### What is needed
Go through the data and copy each line where the word "index" shows up.

### Records contained in a dataset
=== Section Start ===

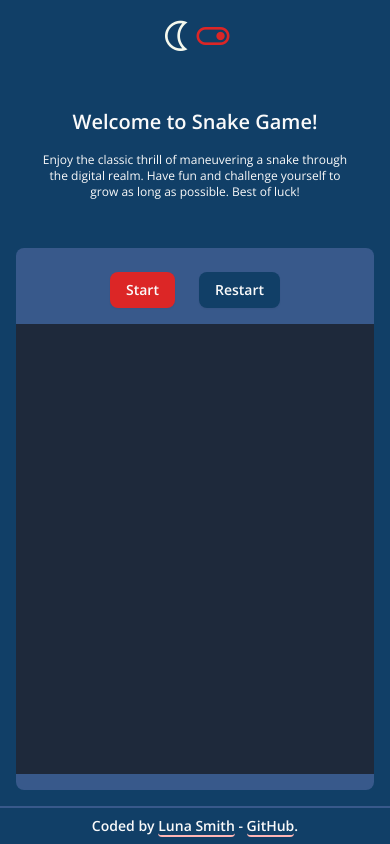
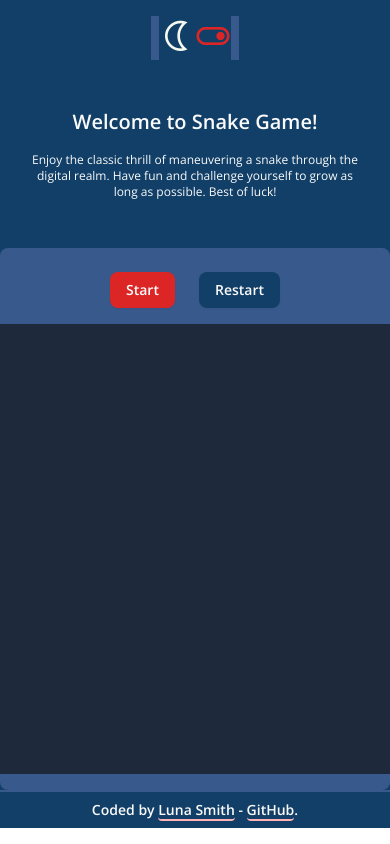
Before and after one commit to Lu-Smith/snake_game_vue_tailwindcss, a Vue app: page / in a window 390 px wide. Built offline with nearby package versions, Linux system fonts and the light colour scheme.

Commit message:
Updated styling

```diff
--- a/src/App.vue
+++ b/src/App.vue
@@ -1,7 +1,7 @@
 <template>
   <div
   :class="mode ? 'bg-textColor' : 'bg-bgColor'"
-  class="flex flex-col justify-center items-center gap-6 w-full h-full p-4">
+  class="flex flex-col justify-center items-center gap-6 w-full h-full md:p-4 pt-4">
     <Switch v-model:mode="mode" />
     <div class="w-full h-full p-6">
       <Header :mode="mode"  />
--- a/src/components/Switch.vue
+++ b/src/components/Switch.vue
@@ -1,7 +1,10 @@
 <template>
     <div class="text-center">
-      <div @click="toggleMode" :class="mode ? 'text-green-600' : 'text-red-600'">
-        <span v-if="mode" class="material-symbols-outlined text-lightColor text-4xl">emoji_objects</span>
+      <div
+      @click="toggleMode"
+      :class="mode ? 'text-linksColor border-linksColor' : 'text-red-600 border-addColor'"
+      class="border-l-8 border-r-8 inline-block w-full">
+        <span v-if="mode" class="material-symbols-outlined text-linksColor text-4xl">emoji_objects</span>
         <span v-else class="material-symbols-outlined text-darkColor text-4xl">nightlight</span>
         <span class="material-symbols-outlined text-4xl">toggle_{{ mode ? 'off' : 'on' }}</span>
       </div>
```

=== Section End ===
=== Section Start ===

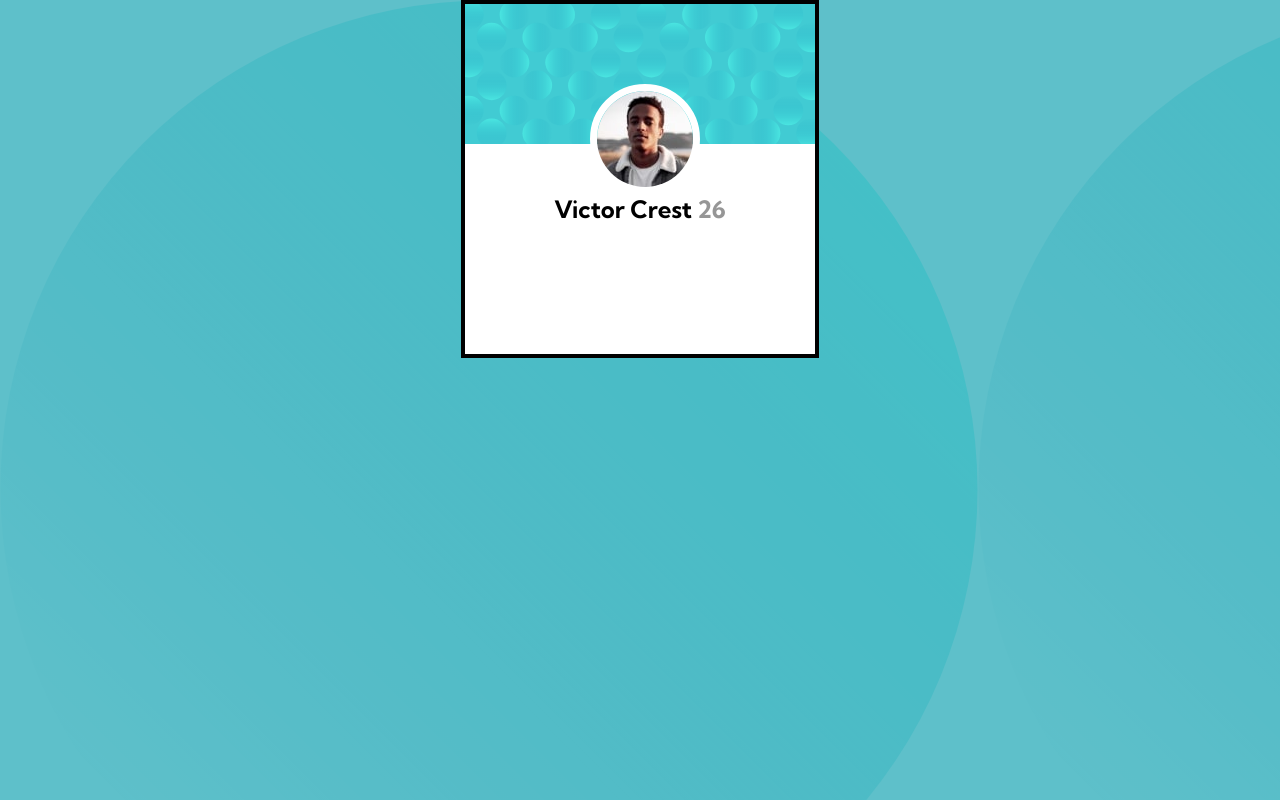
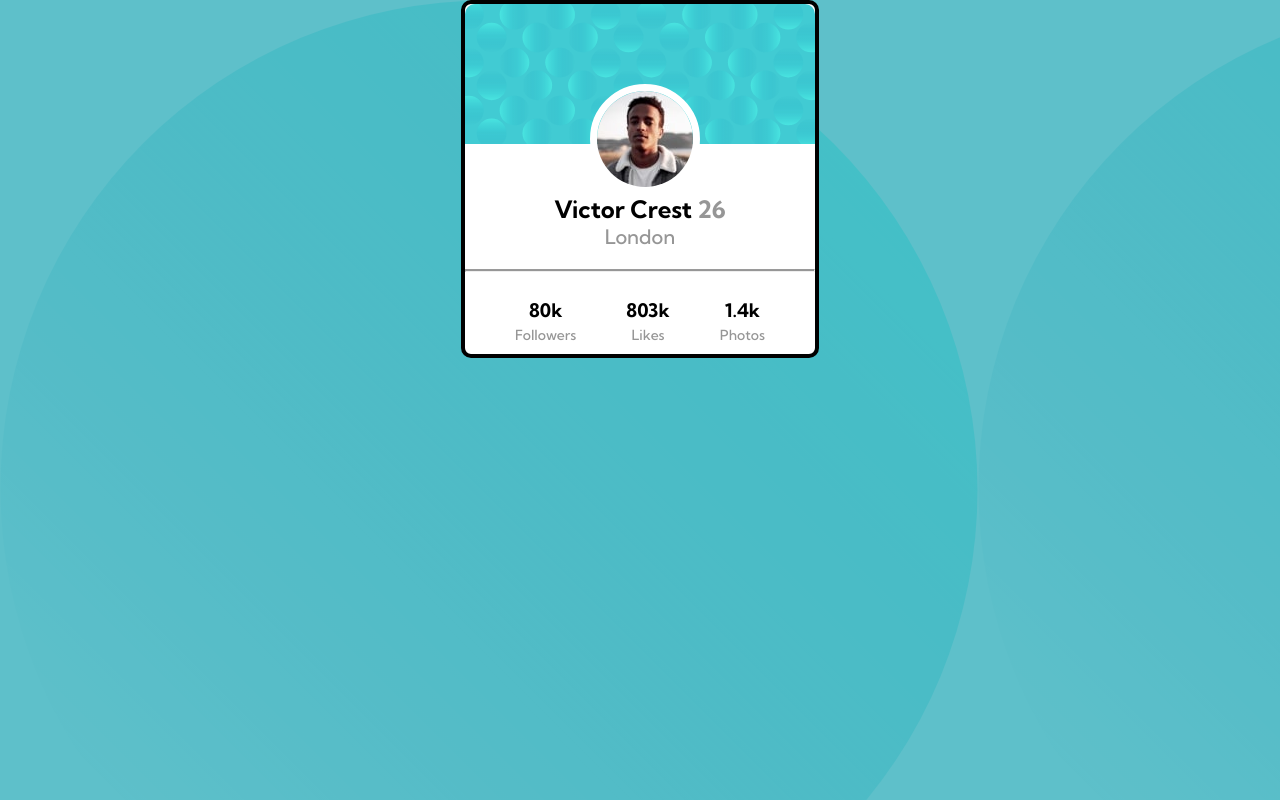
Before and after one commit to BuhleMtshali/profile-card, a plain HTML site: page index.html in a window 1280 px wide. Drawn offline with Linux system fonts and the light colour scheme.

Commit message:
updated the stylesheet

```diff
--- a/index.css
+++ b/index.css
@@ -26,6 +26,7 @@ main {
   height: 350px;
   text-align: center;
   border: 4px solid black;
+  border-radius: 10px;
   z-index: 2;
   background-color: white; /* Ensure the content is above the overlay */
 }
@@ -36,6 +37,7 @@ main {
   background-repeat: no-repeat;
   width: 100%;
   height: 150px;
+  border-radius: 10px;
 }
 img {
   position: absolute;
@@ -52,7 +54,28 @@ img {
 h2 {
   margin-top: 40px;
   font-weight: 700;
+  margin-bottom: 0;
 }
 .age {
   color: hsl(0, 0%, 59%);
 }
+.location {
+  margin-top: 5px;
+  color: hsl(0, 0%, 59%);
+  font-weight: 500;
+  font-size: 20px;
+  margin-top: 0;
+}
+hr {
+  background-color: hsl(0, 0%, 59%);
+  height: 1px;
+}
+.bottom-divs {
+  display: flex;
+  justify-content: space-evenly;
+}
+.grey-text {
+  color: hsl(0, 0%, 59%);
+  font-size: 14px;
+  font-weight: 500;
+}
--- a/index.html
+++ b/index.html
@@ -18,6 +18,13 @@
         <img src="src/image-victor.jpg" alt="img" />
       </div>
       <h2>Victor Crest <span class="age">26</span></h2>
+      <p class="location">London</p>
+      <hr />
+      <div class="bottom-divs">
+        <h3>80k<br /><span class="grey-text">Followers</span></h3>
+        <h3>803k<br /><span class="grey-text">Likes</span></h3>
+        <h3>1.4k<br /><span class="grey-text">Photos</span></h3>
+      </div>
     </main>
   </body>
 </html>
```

=== Section End ===

### Answer area
Before and after one commit to BuhleMtshali/profile-card, a plain HTML site: page index.html in a window 1280 px wide. Drawn offline with Linux system fonts and the light colour scheme.
--- a/index.css
+++ b/index.css
   z-index: 2;
--- a/index.html
+++ b/index.html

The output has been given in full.